Problem details ▸
Check every line of the entries for the string "shadow" and return the ones that contain it.

Start of Listed records

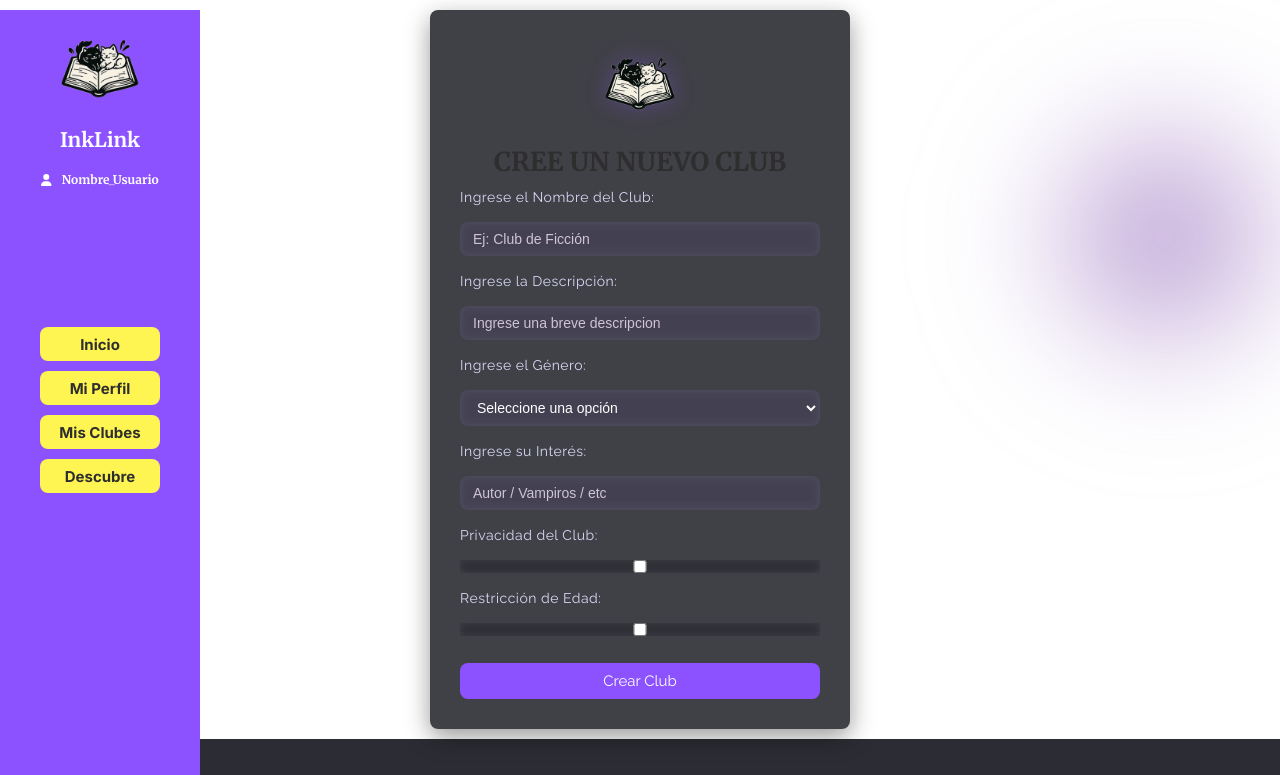
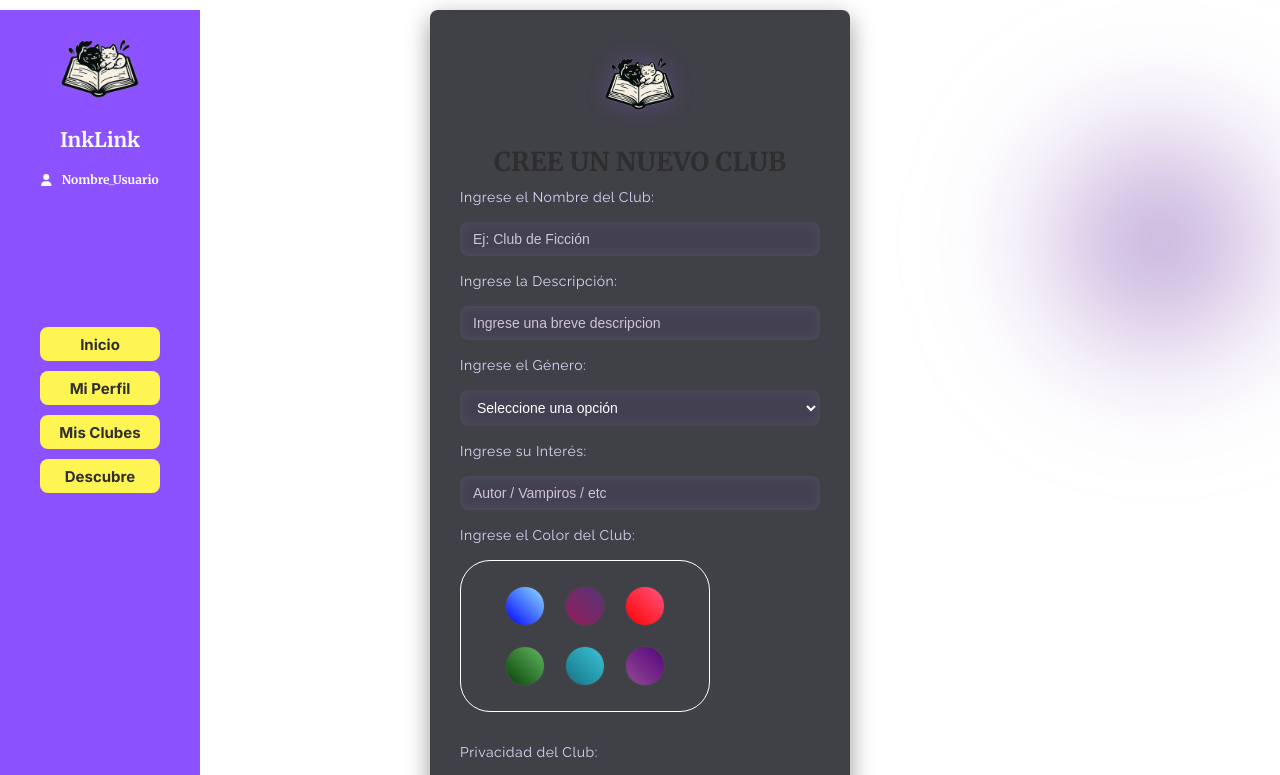
Before and after one commit to GGabi40/TPI-Programacion3, a React (Vite) app in the folder frontend/: page /newclub in a window 1280 px wide. Shown: the top 775 px of the page. Built offline with nearby package versions, Linux system fonts and the light colour scheme.

Commit message:
update activity.services, newclub and register

```diff
--- a/frontend/src/components/newclub/NewClub.jsx
+++ b/frontend/src/components/newclub/NewClub.jsx
@@ -19,6 +19,7 @@ const NewClub = () => {
   const [interest, setInterest] = useState("");
   const [privacy, setPrivacy] = useState("");
   const [restriction, setRestriction] = useState("");
+  const [color, setColor] = useState("");
 
   const handleNameChange = (event) => {
     setName(event.target.value);
@@ -48,6 +49,10 @@ const NewClub = () => {
     setRestriction(event.target.value);
   }
 
+  const handleColorChange = (event) => {
+    setColor(event.target.value);
+  }
+
   const handleAddClub = async (e) => {
     e.preventDefault();
 
@@ -58,7 +63,8 @@ const NewClub = () => {
       gender,
       interest,
       privacy,
-      restriction
+      restriction,
+      color
     };
 
     try {
@@ -79,12 +85,23 @@ const NewClub = () => {
       setInterest("");
       setPrivacy("");
       setRestriction("");
+      setColor("");
     } catch (error) {
       console.error(error);
     }
 
 
   }
+
+  const colorOptions = [
+    { value: "blue", gradient: "linear-gradient(45deg, blue, rgb(141, 226, 255))" },
+    { value: "purple", gradient: "linear-gradient(45deg, rgb(146, 30, 90), rgb(87, 52, 120))" },
+    { value: "red", gradient: "linear-gradient(45deg, red, rgb(255, 86, 128))" },
+    { value: "green", gradient: "linear-gradient(45deg, rgb(8, 66, 8), rgb(98, 183, 98))" },
+    { value: "acqua", gradient: "linear-gradient(45deg, rgb(22, 112, 133), rgb(58, 198, 216))" },
+    { value: "violet", gradient: "linear-gradient(45deg, rgb(147, 74, 147), rgb(85, 4, 125))" },
+  ];
+
 
 
   return (
@@ -130,6 +147,20 @@ const NewClub = () => {
           <label>Ingrese su Interés:</label>
           <input type="textarea" id="interest" placeholder="Autor / Vampiros / etc" />
 
+          <label>Ingrese el Color del Club:</label>
+          <div id="colorSelector" style={{ display: 'flex', flexWrap: 'wrap', gap: '10px', marginBottom: '15px' }}>
+            {colorOptions.map((opt) => (
+              <div
+                key={opt.value}
+                onClick={() => setColor(opt.value)}
+                className={`color-option ${color === opt.value ? "selected" : ""}`}
+                style={{ background: opt.gradient }}
+                title={opt.value}
+              ></div>
+            ))}
+          </div>
+
+
           <label>Privacidad del Club:</label>
           <input type="checkbox" id="privacy" name='privacy' />
 
--- a/frontend/src/components/register/Register.jsx
+++ b/frontend/src/components/register/Register.jsx
@@ -6,12 +6,14 @@ import { Link, useNavigate } from "react-router";
 import { useState } from "react";
 import { errorToast, successToast } from '../toast/NotificationToast';
 
+
 const Register = () => {
   const [userName, setUserName] = useState("");
   const [email, setEmail] = useState("");
   const [password, setPassword] = useState("");
   const [confirmPassword, setConfirmPassword] = useState("");
   const [birthdate, setBirthdate] = useState("");
+  const [avatar, setAvatar] = useState("");
   const [errors, setErrors] = useState({ email: false, password: false });
   const navigate = useNavigate();
 
@@ -35,10 +37,14 @@ const Register = () => {
     setBirthdate(event.target.value)
   }
 
+  const handleAvatarChange = (event) => {
+    setAvatar(event.target.value)
+  }
+
   const handleSubmit = async (event) => {
     event.preventDefault();
 
-    if(!userName) {
+    if (!userName) {
       errorToast("El nombre de usuario es requerido.");
       return;
     }
@@ -53,12 +59,12 @@ const Register = () => {
       return;
     }
 
-    if(!confirmPassword) {
+    if (!confirmPassword) {
       errorToast("Las contraseñas no coinciden.");
       return;
     }
 
-    if(!birthdate) {
+    if (!birthdate) {
       errorToast("La fecha de nacimiento es requerida.");
       return;
     }
@@ -68,7 +74,8 @@ const Register = () => {
       email,
       password,
       confirmPassword,
-      birthdate
+      birthdate,
+      avatar
     };
 
     try {
@@ -91,6 +98,15 @@ const Register = () => {
       errorToast("Error al registrar usuario.");
     }
   }
+
+  const avatarList = [
+    "/avatars/avatar1.png",
+    "/avatars/avatar2.png",
+    "/avatars/avatar3.png",
+    "/avatars/avatar4.png",
+    "/avatars/avatar5.png",
+    "/avatars/avatar6.png"
+  ];
 
   return (
     <div>
@@ -148,6 +164,20 @@ const Register = () => {
             onChange={handleBirthdateChange}
           />
 
+          <label>Seleccione un Avatar:</label>
+          <div className="avatar-selector">
+            {avatarList.map((avatarPath, index) => (
+              <img
+                key={index}
+                src={avatarPath}
+                alt={`Avatar ${index + 1}`}
+                onClick={() => setAvatar(avatarPath)}
+                className={avatar === avatarPath ? "selected" : ""}
+                style={{ width: "80px", height: "80px", cursor: "pointer", margin: "10px" }}
+              />
+            ))}
+          </div>
+
           <button type="submit">Crear Cuenta</button>
 
           <p>
--- a/frontend/src/styles/index.css
+++ b/frontend/src/styles/index.css
@@ -169,7 +169,7 @@ form {
   margin-bottom: 1.5rem;
 }
 
-.logo-form > img {
+.logo-form>img {
   height: 90px;
   filter: drop-shadow(0 0 10px rgba(140, 82, 255, 0.3));
 }
@@ -344,11 +344,9 @@ button[type="submit"]:hover {
   position: absolute;
   width: 300px;
   height: 300px;
-  background: radial-gradient(
-    circle,
-    rgba(108, 49, 163, 0.6) 0%,
-    rgba(255, 255, 255, 0.1) 70%
-  );
+  background: radial-gradient(circle,
+      rgba(108, 49, 163, 0.6) 0%,
+      rgba(255, 255, 255, 0.1) 70%);
   border-radius: 50%;
   filter: blur(60px);
   animation: floatOrb 20s ease-in-out infinite;
@@ -582,11 +580,9 @@ footer.footer-small {
   font-size: 14px;
   padding: 0.5em 1em;
   color: white;
-  background: linear-gradient(
-    0deg,
-    var(--violeta-robado) 0%,
-    var(--violeta-claro) 100%
-  );
+  background: linear-gradient(0deg,
+      var(--violeta-robado) 0%,
+      var(--violeta-claro) 100%);
   border: none;
   box-shadow: 0 0.7em 1.5em -0.5em var(--violeta-claro);
   letter-spacing: 0.05em;
@@ -601,11 +597,9 @@ footer.footer-small {
 }
 
 .cssbuttons-io-button:hover {
-  background: linear-gradient(
-    0deg,
-    var(--violeta-claro) 0%,
-    var(--violeta-robado) 100%
-  );
+  background: linear-gradient(0deg,
+      var(--violeta-claro) 0%,
+      var(--violeta-robado) 100%);
   box-shadow: 0 0.5em 1.5em -0.5em var(--violeta-robado);
 }
 
@@ -715,3 +709,46 @@ footer.footer-small {
     text-align: center;
   }
 }
+
+
+
+/* color club selector */
+
+#colorSelector {
+  border: 1px solid;
+  border-radius: 30px;
+  padding: 20px;
+  width: 250px;
+  display: flex;
+  flex-wrap: wrap;
+  gap: 10px;
+  justify-content: center;
+}
+
+#colorSelector:hover {
+  border-color: #799eba;
+}
+
+.color-option {
+  width: 40px;
+  height: 40px;
+  border-radius: 50%;
+  display: inline-block;
+  margin: 5px;
+  cursor: pointer;
+  border: 1px solid rgb(72, 71, 71);
+  transition: transform 0.2s, box-shadow 0.2s;
+}
+
+.color-option.selected {
+  transform: scale(1.2);
+  box-shadow: 0 0 8px #000;
+}
+
+/* seleccion de avatars en registro: */
+
+.selected {
+  border: 1px solid #4586a0;
+  border-radius: 50%;
+  box-shadow: 0 0 10px #79379af1;
+}
```
Also changed, not shown: 1 other file (tests, documents, lock files or other folders).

End of Listed records

Solution for this exercise ▸
   filter: drop-shadow(0 0 10px rgba(140, 82, 255, 0.3));
   box-shadow: 0 0.7em 1.5em -0.5em var(--violeta-claro);
   box-shadow: 0 0.5em 1.5em -0.5em var(--violeta-robado);
+  transition: transform 0.2s, box-shadow 0.2s;
+  box-shadow: 0 0 8px #000;
+  box-shadow: 0 0 10px #79379af1;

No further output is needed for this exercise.